I looked at the phone. There was a real name and a real number, which meant it was a real call. Which, given the hour, I really needed to answer.
“Hullo,” I choked into the phone. I hadn’t yet cleared my throat, so I was hoarse and probably nominally incoherent.
“We’ve got your door,” he said.
My door. Right. Thursday. The day of the door. The arrival of the ordered door, the replacement, the repair of the front of the house. Owen and Dave had been here yesterday installing a new microwave oven above the stove. They bought it for me as a gift. Without my asking. This is a first in my life. People don’t give me “serious” gifts — other than Garry, I mean. He has and sometimes, still does.
The microwave is new and shiny. Black and beautiful to match the range and the dishwasher I never need (there are only two of us — how many dishes do we really use?). I’m afraid to use the new microwave because it will get dirty and then it won’t be new anymore, but I digress.
While they were here, the guys cleared space in the shop downstairs for the incoming door. I already knew they would bring it today. I had set it up and this is Koopman. They keep their word. I merely didn’t think it would show up during the pre-dawn hours. I was thinking maybe eight? Nine?

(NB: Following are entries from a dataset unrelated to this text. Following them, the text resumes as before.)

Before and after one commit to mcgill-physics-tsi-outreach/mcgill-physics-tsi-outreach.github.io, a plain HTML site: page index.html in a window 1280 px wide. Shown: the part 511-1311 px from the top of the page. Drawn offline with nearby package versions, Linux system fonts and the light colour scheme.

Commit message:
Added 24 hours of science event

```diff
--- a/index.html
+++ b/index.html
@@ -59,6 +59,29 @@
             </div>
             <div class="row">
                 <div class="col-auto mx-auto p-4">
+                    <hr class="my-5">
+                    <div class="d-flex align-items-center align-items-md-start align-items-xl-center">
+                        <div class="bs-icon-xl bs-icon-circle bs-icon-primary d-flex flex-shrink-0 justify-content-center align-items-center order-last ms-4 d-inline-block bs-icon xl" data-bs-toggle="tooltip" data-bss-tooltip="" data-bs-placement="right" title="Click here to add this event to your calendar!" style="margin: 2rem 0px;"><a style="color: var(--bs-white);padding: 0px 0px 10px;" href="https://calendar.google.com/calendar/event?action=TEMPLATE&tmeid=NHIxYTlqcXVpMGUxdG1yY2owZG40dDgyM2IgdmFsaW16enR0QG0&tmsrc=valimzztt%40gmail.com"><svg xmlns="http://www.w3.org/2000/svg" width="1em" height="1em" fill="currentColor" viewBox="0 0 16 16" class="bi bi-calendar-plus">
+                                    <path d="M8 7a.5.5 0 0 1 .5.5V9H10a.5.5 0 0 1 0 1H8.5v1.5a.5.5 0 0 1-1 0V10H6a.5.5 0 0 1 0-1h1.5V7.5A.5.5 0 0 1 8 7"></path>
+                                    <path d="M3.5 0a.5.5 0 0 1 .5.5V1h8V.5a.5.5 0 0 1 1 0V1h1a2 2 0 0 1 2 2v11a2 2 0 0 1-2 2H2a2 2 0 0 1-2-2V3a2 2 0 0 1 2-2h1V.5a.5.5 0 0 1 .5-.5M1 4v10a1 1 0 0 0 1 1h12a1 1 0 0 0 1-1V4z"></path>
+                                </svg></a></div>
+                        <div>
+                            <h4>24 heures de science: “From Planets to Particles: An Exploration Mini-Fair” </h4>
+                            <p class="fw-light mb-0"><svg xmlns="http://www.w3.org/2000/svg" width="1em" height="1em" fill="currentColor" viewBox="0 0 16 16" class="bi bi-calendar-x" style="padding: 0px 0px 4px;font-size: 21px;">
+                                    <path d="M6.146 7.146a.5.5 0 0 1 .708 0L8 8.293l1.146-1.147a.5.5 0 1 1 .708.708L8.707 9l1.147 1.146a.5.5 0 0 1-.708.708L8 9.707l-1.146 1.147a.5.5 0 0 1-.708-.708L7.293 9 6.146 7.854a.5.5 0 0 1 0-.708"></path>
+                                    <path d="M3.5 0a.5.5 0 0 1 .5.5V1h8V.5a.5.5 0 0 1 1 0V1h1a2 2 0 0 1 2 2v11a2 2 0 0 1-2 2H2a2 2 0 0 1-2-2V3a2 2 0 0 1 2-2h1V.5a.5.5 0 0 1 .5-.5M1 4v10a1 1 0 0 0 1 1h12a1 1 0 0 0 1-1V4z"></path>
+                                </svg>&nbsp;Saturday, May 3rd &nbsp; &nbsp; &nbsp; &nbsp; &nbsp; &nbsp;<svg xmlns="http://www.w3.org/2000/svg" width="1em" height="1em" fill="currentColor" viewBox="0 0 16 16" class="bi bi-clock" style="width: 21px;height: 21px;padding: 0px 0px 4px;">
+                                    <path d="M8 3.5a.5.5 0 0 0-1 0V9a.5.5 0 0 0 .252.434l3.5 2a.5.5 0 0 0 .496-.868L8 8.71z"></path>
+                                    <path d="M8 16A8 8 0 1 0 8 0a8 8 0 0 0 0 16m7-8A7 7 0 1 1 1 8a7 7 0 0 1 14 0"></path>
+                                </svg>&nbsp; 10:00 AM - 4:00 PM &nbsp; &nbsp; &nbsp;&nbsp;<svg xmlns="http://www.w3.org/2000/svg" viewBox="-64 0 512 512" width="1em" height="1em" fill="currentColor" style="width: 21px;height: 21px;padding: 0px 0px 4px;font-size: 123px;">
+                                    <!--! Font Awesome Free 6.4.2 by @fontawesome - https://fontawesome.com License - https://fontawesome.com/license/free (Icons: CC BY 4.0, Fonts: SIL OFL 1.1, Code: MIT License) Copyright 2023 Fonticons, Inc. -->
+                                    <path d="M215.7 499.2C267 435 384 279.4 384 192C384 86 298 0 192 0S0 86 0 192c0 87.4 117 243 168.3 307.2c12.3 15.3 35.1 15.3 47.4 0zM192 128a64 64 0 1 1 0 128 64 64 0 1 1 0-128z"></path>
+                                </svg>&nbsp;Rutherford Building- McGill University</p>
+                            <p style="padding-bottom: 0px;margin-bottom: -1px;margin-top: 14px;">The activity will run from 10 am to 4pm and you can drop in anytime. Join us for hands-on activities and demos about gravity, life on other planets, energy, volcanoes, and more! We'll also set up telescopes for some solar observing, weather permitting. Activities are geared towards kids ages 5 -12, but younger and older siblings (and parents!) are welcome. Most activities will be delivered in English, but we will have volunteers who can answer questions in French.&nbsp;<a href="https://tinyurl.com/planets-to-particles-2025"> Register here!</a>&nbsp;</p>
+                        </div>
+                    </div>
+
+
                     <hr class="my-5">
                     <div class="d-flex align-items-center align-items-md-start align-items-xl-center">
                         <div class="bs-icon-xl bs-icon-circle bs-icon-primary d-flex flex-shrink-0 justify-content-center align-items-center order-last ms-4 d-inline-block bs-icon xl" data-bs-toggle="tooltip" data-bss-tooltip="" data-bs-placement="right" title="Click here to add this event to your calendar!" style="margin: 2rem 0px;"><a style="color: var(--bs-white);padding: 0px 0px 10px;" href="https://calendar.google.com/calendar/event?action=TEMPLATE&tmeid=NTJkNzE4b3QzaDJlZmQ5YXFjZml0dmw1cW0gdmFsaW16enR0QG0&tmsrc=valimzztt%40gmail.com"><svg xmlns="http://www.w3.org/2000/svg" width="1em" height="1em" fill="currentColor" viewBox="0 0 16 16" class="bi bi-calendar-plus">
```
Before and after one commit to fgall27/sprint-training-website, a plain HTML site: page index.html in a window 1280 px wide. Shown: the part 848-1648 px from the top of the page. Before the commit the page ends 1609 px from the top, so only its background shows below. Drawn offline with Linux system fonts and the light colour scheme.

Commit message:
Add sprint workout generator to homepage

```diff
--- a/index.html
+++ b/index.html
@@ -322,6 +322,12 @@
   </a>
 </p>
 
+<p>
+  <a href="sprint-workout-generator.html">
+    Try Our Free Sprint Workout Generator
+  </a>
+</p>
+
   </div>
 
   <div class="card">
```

I said “You are here?” Just to make sure they weren’t in some other town with maybe an hour before delivery. That happens, too.
“Yes,” he said. “We are here.”
“Okay,” I said. What was I going to do? Send them away? “Let me put something on and I will limp downstairs.”
By the time I got there, they had opened the shop’s double door, put the door in its holding place, and latched the door again. They were ready to move on.
“Wow,” I said. “You guys are really efficient! I am impressed,” and I was. They grinned.
“We asked the boss if we could start a bit later, but he says we need to get started first thing in the morning.” By which clearly, he meant first thing.
“Well, you did. This is the earliest thing to happen to me in any morning I can recently remember. But this is great. I can go back to sleep.” I said. But before that, I opened the computer, typed out a two-line note to Owen. Closed down. Curled up and returned to the land of dreams and fantasy.
Almost five blessed hours of sleep later, with one handsome new door in the shop, all is well in my home-like world. All the fumbling and bumbling and bad craftsmanship and ugliness of this month has, in the course of weeks, been replaced by miraculous help from those who didn’t have any reason to help me. Hands and hearts. And a son and his partner who cared enough to do a more than the minimum … and there is light.
These are the real miracles, you know. Not the ones we think of where Zeus or Jehovah or whoever splits the heavens and pops down for a chat on truth, enlightenment, and the meaning of everything. Miracles are small. Personal. And greater for their intimacy. When a friend gives you some money to fix your door and your son and friend surprise you with a shiny new piece of kitchen equipment, the entire world looks new and shiny. Because despite the horrors, there is goodness. We are better than we need to be. Remind me I said this.
These are miracles. And I thank you, miracle bringers.